WHAT YOU ARE ASKED TO DO
Each line with the string "Tutorial" is to be copied from the records below.

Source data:
----

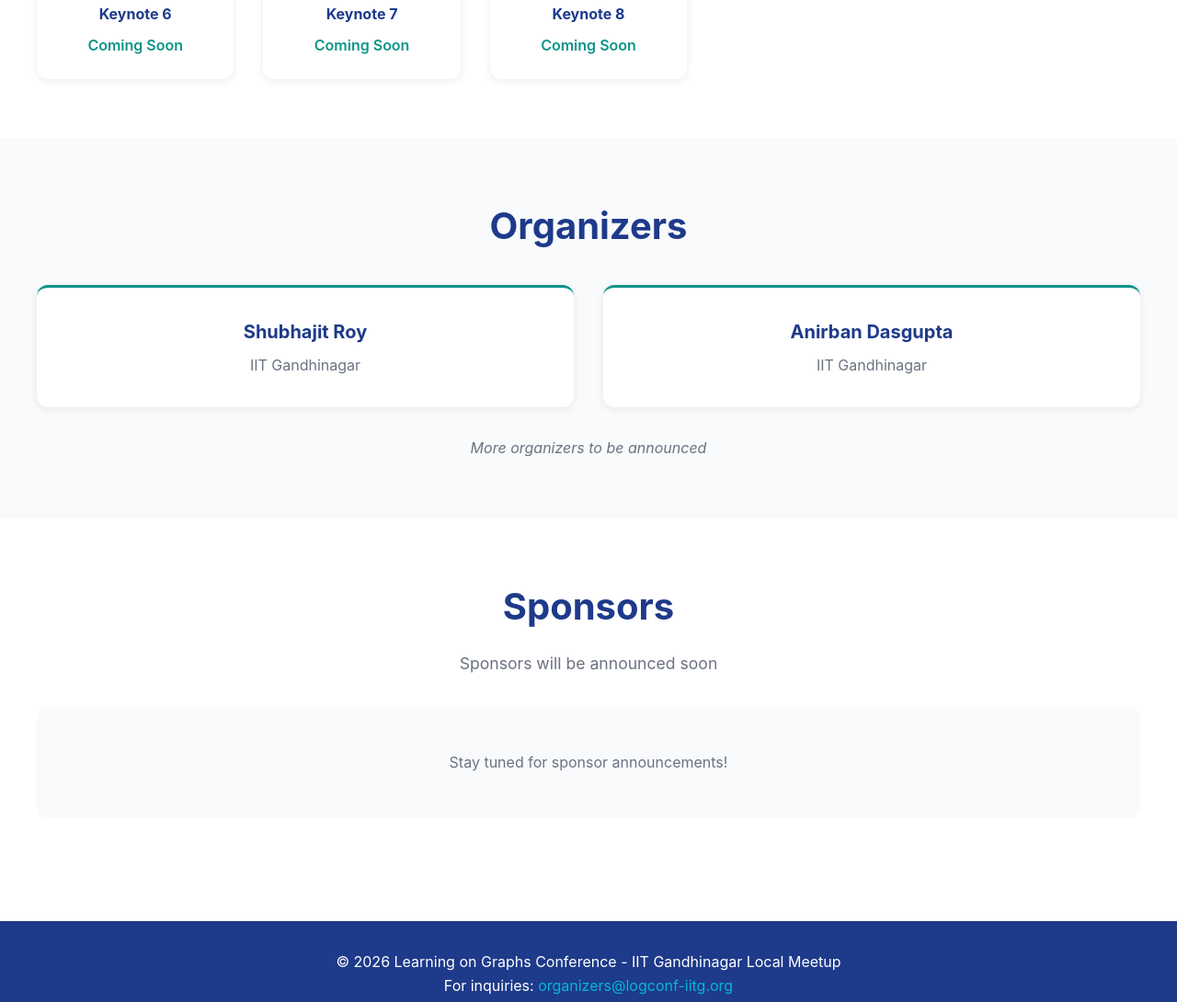
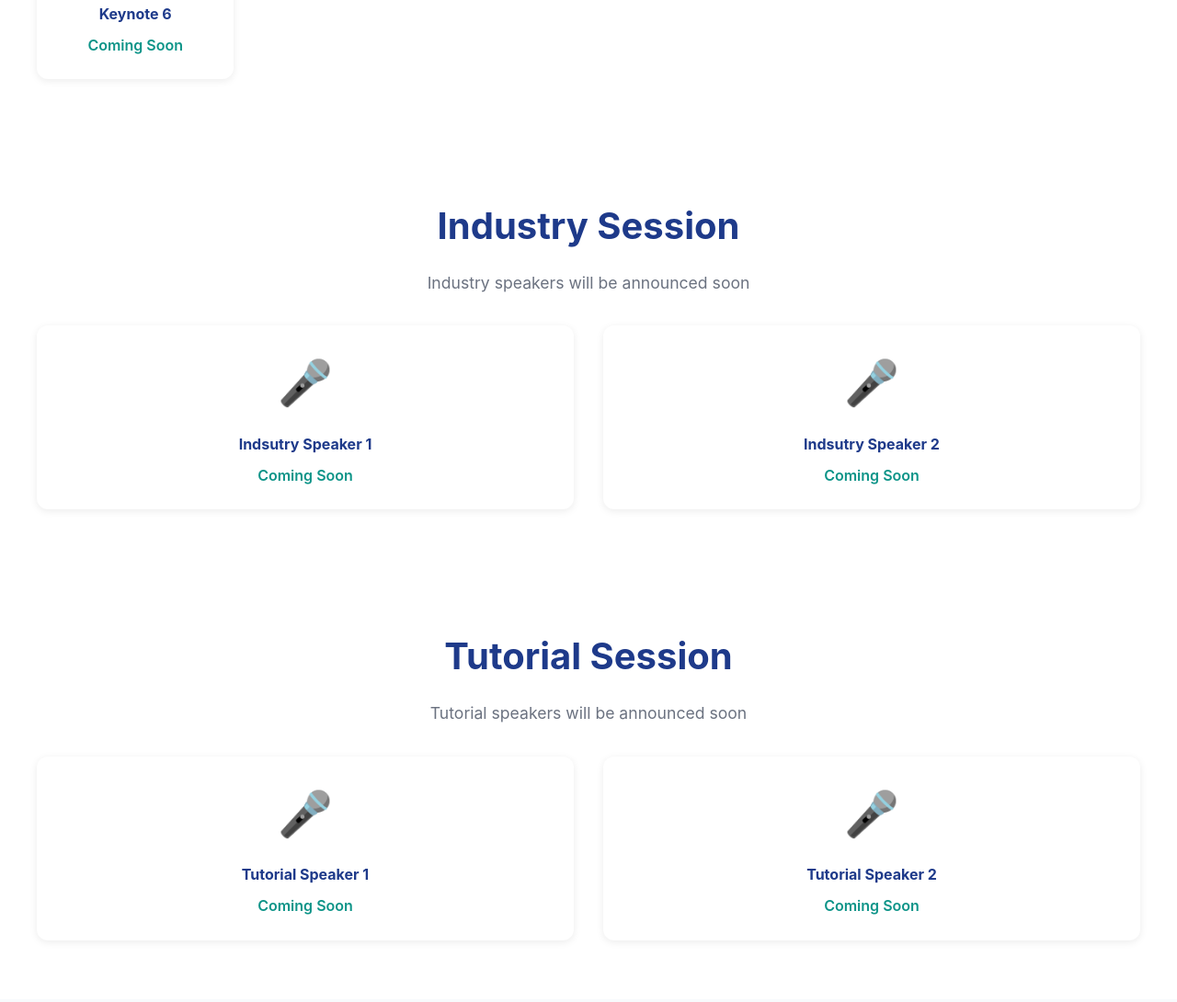
Before and after one commit to Roy-Shubhajit/LOG-IITGN.github.io, a plain HTML site: page index.html in a window 1280 px wide. Shown: the part 3264-4354 px from the top of the page at 92% size. Drawn offline with Linux system fonts and the light colour scheme.

Commit message:
Updated schedule

```diff
--- a/index.html
+++ b/index.html
@@ -22,7 +22,7 @@
                 <li><a href="#dates" class="nav-link">Dates</a></li>
                 <li><a href="#registration" class="nav-link">Registration</a></li>
                 <li><a href="#schedule" class="nav-link">Schedule</a></li>
-                <li><a href="#speakers" class="nav-link">Speakers</a></li>
+                <li><a href="#key_speakers" class="nav-link">Speakers</a></li>
                 <li><a href="#organizers" class="nav-link">Organizers</a></li>
             </ul>
         </div>
@@ -180,7 +180,7 @@
                         </tr>
                         <tr class="keynote">
                             <td>3:30 - 4:20 PM</td>
-                            <td>Keynote 4</td>
+                            <td>Tutorial Session</td>
                             <td><span class="tbd">TBD</span></td>
                         </tr>
                         <tr class="spotlight">
@@ -214,12 +214,12 @@
                     <tbody>
                         <tr class="keynote">
                             <td>9:30 - 10:20 AM</td>
-                            <td>Keynote 5</td>
+                            <td>Keynote 4</td>
                             <td><span class="tbd">TBD</span></td>
                         </tr>
                         <tr class="keynote">
                             <td>10:10 - 11:00 AM</td>
-                            <td>Keynote 6</td>
+                            <td>Industry Session</td>
                             <td><span class="tbd">TBD</span></td>
                         </tr>
                         <tr class="break">
@@ -239,7 +239,7 @@
                         </tr>
                         <tr class="keynote">
                             <td>11:55 AM - 12:45 PM</td>
-                            <td>Keynote 7</td>
+                            <td>Keynote 5</td>
                             <td><span class="tbd">TBD</span></td>
                         </tr>
                         <tr class="break">
@@ -254,7 +254,7 @@
                         </tr>
                         <tr class="keynote">
                             <td>3:30 - 4:20 PM</td>
-                            <td>Keynote 8</td>
+                            <td>Keynote 6</td>
                             <td><span class="tbd">TBD</span></td>
                         </tr>
                         <tr class="spotlight">
@@ -284,7 +284,7 @@
     </section>
 
     <!-- Keynote Speakers Section -->
-    <section id="speakers" class="section">
+    <section id="key_speakers" class="section">
         <div class="container">
             <h2 class="section-title">Keynote Speakers</h2>
             <p class="section-subtitle">Keynote speakers will be announced soon</p>
@@ -319,16 +319,48 @@
                     <h4>Keynote 6</h4>
                     <p class="tbd-text">Coming Soon</p>
                 </div>
+            </div>
+        </div>
+    </section>
+
+    <!-- Industry Speakers Section -->
+    <section id="indus_speakers" class="section">
+        <div class="container">
+            <h2 class="section-title">Industry Session</h2>
+            <p class="section-subtitle">Industry speakers will be announced soon</p>
+            <div class="speakers-grid">
                 <div class="speaker-card">
                     <div class="speaker-placeholder">🎤</div>
-                    <h4>Keynote 7</h4>
+                    <h4>Indsutry Speaker 1</h4>
                     <p class="tbd-text">Coming Soon</p>
                 </div>
                 <div class="speaker-card">
                     <div class="speaker-placeholder">🎤</div>
-                    <h4>Keynote 8</h4>
+                    <h4>Indsutry Speaker 2</h4>
                     <p class="tbd-text">Coming Soon</p>
                 </div>
+
+            </div>
+        </div>
+    </section>
+
+     <!-- Tutorial Speakers Section -->
+    <section id="indus_speakers" class="section">
+        <div class="container">
+            <h2 class="section-title">Tutorial Session</h2>
+            <p class="section-subtitle">Tutorial speakers will be announced soon</p>
+            <div class="speakers-grid">
+                <div class="speaker-card">
+                    <div class="speaker-placeholder">🎤</div>
+                    <h4>Tutorial Speaker 1</h4>
+                    <p class="tbd-text">Coming Soon</p>
+                </div>
+                <div class="speaker-card">
+                    <div class="speaker-placeholder">🎤</div>
+                    <h4>Tutorial Speaker 2</h4>
+                    <p class="tbd-text">Coming Soon</p>
+                </div>
+
             </div>
         </div>
     </section>
@@ -356,8 +388,6 @@
         <div class="container">
             <h2 class="section-title">Sponsors</h2>
             <p class="section-subtitle">Sponsors will be announced soon</p>
-            <div class="sponsors-placeholder">
-                <p>Stay tuned for sponsor announcements!</p>
             </div>
         </div>
     </section>
@@ -366,7 +396,7 @@
     <footer class="footer">
         <div class="container">
             <p>&copy; 2026 Learning on Graphs Conference - IIT Gandhinagar Local Meetup</p>
-            <p>For inquiries: <a href="mailto:organizers@logconf-iitg.org">organizers@logconf-iitg.org</a></p>
+            <p>For inquiries: <a href="mailto:royshubhajit@iitgn.ac.in">royshubhajit@iitgn.ac.in</a></p>
         </div>
     </footer>
 
```
Also changed, not shown: 1 other file.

----

THE ANSWER
+                            <td>Tutorial Session</td>
+     <!-- Tutorial Speakers Section -->
+            <h2 class="section-title">Tutorial Session</h2>
+            <p class="section-subtitle">Tutorial speakers will be announced soon</p>
+                    <h4>Tutorial Speaker 1</h4>
+                    <h4>Tutorial Speaker 2</h4>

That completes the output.